Japan Real Time Charts and Data

Edward Hugh is only able to update this blog from time to time, but he does run a lively Twitter account with plenty of Japan related comment. He also maintains a collection of constantly updated Japan data charts with short updates on a Storify dedicated page Is Japan Once More Back in Deflation?

Thursday, June 28, 2007

Japan Industrial Production

The latest data on Japanese industrial production have raised some eyebrows. Below I am putting up a quick excel chart of manufacturing and mining output on a monthly basis since April 2006 I have just knocked out. (The raw data can be accessed from here).

The trend should be reasonably clear, and certainly the recent wave seems to have peaked back in December last year. Of course, as Claus was pointing out yesterday not everything is gloom at the moment. But the situation is complex, and for the time being we simply need to keep monitoring the data. It is however hard to envisage a rapid interest tightening process in this environment (especially when you look at this recent US durable goods release).

Japan’s industrial production unexpectedly fell in May from a month earlier, casting doubt on an anticipated rebound in output and raising the hurdle for the Bank of Japan to raise rates in the coming months. Industrial output fell 0.4 per cent in May from April, government data showed on Thursday, much weaker than a median market forecast for a 0.8 per cent rise and marking the third straight month of decline.

The weaker-than-expected reading hurt the yen, which slipped to near 123.35 to the dollar from 123.20.

Manufacturers’ output – the core component of production – is expected to rise 1.9 per cent in June and rise 1.7 per cent in July, the data from the Ministry of Economy, Trade and Industry showed.

Still, the ministry downgraded its view on output, saying it is flattening. That compared with the previous month’s assessment that output was in a moderately rising trend.

Industrial production fell in January-March for the first time in six quarters, but many economists thought the drop was a reaction to a sharp rise in October-December and that output would rebound in April-June.

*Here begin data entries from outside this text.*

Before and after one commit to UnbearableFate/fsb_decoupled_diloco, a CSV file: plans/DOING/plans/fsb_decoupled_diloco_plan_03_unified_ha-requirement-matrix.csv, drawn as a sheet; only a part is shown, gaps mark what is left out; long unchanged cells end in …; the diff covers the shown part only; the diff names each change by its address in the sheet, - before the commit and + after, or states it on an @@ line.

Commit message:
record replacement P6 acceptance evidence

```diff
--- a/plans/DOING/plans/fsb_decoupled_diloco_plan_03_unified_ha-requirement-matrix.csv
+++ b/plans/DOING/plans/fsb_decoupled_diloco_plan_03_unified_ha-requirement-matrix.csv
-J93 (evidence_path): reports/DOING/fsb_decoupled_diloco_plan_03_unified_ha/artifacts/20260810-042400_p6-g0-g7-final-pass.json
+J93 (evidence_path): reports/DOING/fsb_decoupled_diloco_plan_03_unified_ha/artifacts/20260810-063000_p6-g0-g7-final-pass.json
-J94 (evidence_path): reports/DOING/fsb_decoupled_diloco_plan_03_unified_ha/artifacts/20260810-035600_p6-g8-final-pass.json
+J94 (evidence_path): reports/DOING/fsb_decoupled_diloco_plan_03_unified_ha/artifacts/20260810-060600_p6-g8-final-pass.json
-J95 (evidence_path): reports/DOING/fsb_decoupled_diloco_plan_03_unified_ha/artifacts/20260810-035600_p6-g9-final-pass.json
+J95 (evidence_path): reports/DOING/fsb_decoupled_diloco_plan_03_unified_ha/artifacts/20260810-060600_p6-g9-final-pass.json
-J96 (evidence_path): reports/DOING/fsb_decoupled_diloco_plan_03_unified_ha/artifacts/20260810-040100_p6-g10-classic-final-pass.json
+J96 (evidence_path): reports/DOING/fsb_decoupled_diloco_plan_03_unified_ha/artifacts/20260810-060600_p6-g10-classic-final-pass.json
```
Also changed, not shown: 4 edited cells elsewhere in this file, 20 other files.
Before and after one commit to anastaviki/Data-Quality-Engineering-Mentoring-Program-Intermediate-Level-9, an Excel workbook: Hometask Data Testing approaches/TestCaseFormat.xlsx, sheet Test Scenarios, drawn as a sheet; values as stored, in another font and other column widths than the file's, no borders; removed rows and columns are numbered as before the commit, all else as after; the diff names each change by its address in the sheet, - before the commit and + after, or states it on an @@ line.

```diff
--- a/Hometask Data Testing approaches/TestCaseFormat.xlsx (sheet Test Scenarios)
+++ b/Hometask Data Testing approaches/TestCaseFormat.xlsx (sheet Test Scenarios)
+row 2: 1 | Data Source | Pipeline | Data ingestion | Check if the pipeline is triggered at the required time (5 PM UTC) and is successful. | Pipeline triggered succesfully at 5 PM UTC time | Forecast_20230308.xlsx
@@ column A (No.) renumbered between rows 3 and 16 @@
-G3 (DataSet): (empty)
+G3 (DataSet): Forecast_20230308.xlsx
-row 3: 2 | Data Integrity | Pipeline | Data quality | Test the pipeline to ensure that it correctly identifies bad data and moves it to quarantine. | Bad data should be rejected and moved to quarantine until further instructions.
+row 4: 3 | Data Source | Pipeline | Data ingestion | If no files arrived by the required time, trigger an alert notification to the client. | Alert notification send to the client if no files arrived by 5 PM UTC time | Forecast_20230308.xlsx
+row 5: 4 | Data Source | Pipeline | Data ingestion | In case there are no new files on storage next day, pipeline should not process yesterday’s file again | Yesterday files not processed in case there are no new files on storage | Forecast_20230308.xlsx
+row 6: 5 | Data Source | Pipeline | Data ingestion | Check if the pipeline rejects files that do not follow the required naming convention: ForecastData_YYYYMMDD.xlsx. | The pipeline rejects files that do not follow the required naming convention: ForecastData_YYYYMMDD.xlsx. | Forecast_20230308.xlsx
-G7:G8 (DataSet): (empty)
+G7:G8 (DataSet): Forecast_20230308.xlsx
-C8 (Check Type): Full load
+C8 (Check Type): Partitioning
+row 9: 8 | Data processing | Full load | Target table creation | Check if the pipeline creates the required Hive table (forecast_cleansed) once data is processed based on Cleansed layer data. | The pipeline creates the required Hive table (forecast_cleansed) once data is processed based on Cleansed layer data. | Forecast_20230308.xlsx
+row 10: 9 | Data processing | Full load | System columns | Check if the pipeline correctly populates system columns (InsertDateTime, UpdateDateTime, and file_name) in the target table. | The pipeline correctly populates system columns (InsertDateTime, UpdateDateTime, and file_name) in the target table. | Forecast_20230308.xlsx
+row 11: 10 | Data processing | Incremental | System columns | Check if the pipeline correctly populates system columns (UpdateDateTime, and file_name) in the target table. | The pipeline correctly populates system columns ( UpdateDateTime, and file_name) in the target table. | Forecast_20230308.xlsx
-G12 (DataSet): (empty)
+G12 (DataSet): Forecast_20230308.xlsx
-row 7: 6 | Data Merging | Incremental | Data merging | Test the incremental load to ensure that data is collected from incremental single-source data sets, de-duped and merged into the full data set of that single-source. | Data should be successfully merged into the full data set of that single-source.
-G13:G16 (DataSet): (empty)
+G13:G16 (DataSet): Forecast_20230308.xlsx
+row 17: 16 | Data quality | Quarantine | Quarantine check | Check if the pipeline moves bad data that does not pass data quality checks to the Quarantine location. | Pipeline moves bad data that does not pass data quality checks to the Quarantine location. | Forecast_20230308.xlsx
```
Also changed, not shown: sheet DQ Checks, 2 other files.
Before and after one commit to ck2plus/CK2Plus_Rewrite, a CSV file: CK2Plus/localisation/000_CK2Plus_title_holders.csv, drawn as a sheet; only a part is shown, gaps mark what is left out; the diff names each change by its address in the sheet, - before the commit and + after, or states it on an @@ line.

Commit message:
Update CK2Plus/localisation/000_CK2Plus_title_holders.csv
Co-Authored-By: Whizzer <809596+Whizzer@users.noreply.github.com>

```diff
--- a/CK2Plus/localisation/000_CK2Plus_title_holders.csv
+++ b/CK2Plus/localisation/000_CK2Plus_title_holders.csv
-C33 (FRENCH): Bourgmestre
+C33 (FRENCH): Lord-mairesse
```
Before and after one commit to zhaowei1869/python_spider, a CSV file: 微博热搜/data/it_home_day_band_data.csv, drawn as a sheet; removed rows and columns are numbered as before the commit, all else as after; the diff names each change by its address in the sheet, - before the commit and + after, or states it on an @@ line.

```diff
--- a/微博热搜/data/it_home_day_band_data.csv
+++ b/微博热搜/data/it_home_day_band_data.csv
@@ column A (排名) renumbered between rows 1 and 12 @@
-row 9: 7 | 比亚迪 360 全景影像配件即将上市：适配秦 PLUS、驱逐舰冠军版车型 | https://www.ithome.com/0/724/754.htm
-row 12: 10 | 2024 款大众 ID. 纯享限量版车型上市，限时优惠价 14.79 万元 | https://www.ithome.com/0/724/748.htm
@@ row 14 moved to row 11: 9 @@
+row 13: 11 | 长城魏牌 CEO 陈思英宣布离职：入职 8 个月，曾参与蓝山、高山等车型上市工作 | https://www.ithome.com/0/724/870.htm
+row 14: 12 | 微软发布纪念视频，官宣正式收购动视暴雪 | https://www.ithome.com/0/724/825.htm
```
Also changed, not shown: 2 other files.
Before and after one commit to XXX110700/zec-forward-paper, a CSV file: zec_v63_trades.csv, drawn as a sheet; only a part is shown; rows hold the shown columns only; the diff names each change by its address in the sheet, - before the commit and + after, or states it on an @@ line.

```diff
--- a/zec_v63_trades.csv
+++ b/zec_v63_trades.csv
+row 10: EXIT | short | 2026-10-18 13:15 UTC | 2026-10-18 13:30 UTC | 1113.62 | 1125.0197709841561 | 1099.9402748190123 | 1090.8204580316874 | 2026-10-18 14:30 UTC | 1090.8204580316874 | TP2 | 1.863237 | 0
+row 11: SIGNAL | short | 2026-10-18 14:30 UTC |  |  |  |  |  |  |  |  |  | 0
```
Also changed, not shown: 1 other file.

The May output data may call such thinking into question and heighten worries over Japan’s corporate-sector strength.